> **Task item**: Copy all entries verbatim and keep any pictures out of the copy.
_ _ _ _
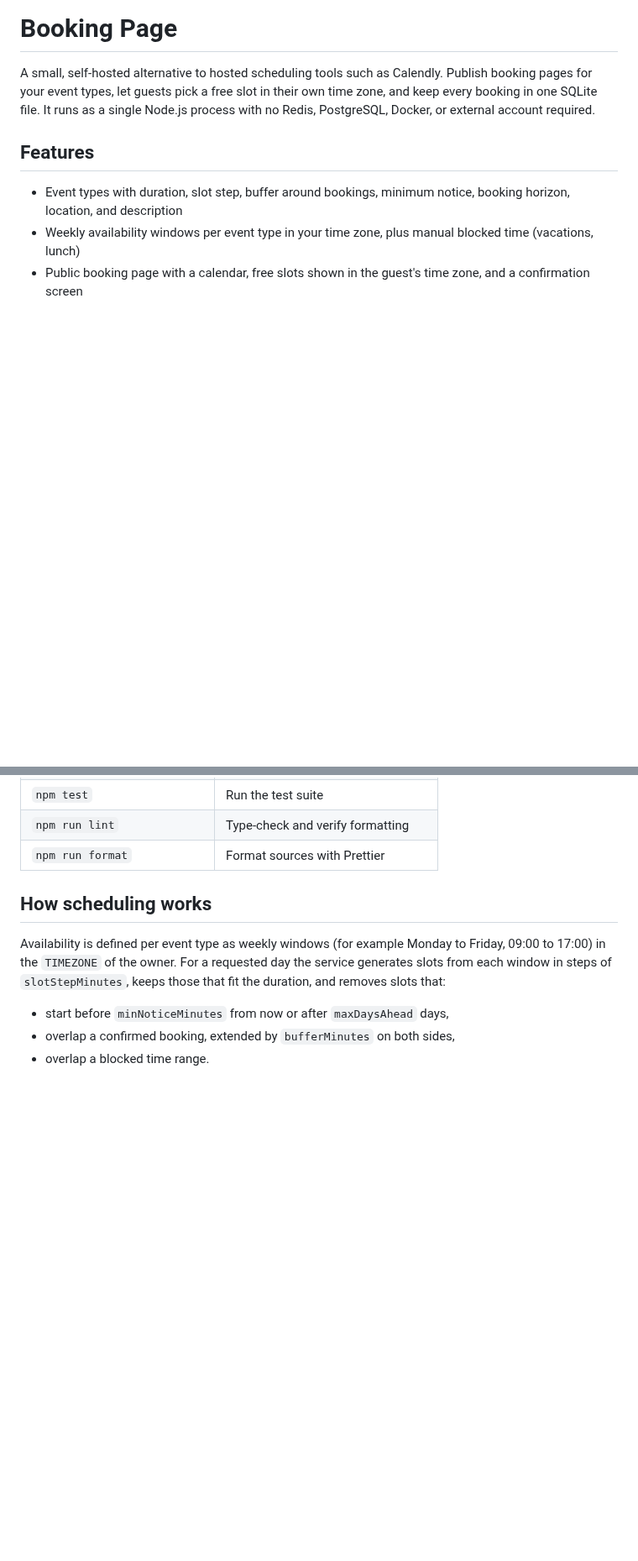
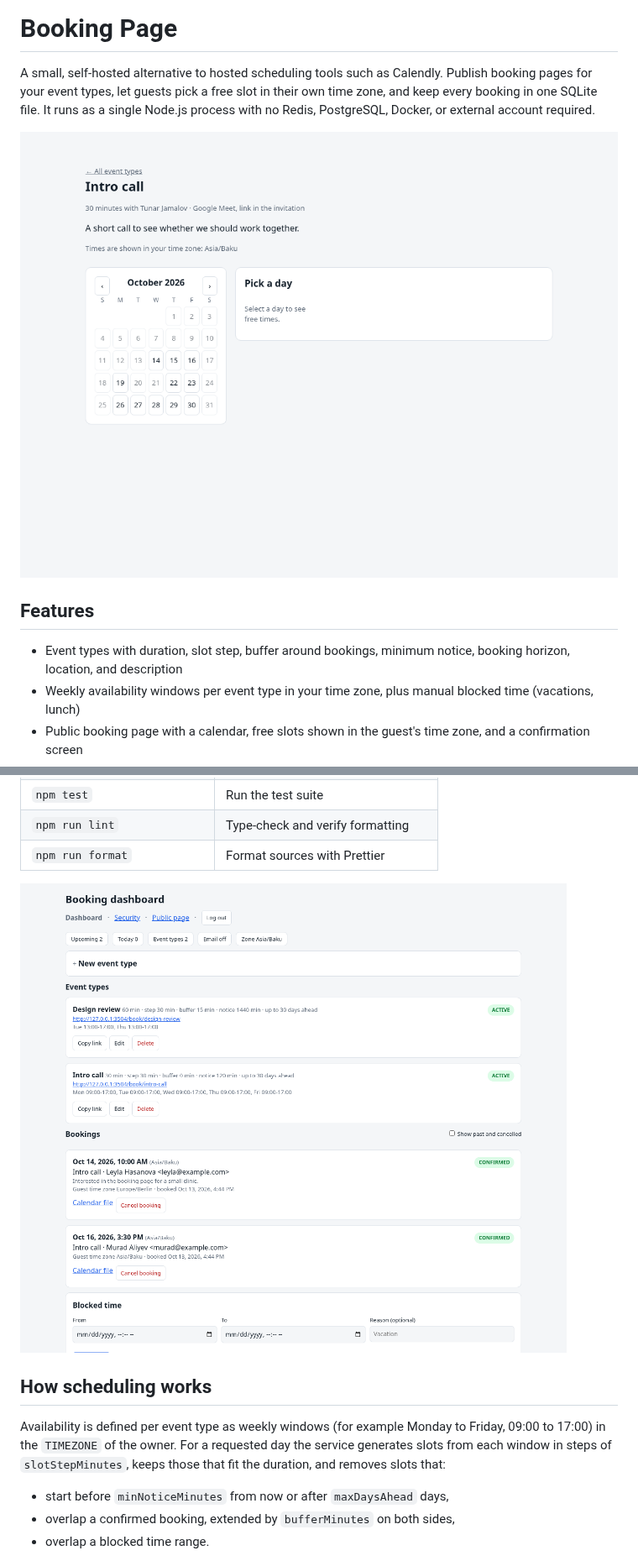
Before and after one commit to TunarJamalov/booking-page, a Markdown page: README.md, 2 parts joined by grey strips. Shown at 84% size. Rendered like a GitHub page; pictures changed too: docs/booking-page.png (added), docs/dashboard.png (added); blank space fills up the shorter version.

```diff
--- a/README.md
+++ b/README.md
@@ -1,6 +1,8 @@
 # Booking Page
 
 A small, self-hosted alternative to hosted scheduling tools such as Calendly. Publish booking pages for your event types, let guests pick a free slot in their own time zone, and keep every booking in one SQLite file. It runs as a single Node.js process with no Redis, PostgreSQL, Docker, or external account required.
+
+![Public booking page](docs/booking-page.png)
 
 ## Features
 
@@ -37,6 +39,8 @@ Open `http://localhost:3300/dashboard`, create an event type, and share its book
 | `npm test` | Run the test suite |
 | `npm run lint` | Type-check and verify formatting |
 | `npm run format` | Format sources with Prettier |
+
+![Booking dashboard](docs/dashboard.png)
 
 ## How scheduling works
 
```
Also changed, not shown: 1 other file.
_ _ _ _
> **Output of the exercise**:
Before and after one commit to TunarJamalov/booking-page, a Markdown page: README.md, 2 parts joined by grey strips. Shown at 84% size. Rendered like a GitHub page; pictures changed too: docs/booking-page.png (added), docs/dashboard.png (added); blank space fills up the shorter version.

```diff
--- a/README.md
+++ b/README.md
@@ -1,6 +1,8 @@
 # Booking Page
 
 A small, self-hosted alternative to hosted scheduling tools such as Calendly. Publish booking pages for your event types, let guests pick a free slot in their own time zone, and keep every booking in one SQLite file. It runs as a single Node.js process with no Redis, PostgreSQL, Docker, or external account required.
+
+![Public booking page](docs/booking-page.png)
 
 ## Features
 
@@ -37,6 +39,8 @@ Open `http://localhost:3300/dashboard`, create an event type, and share its book
 | `npm test` | Run the test suite |
 | `npm run lint` | Type-check and verify formatting |
 | `npm run format` | Format sources with Prettier |
+
+![Booking dashboard](docs/dashboard.png)
 
 ## How scheduling works
 
```
Also changed, not shown: 1 other file.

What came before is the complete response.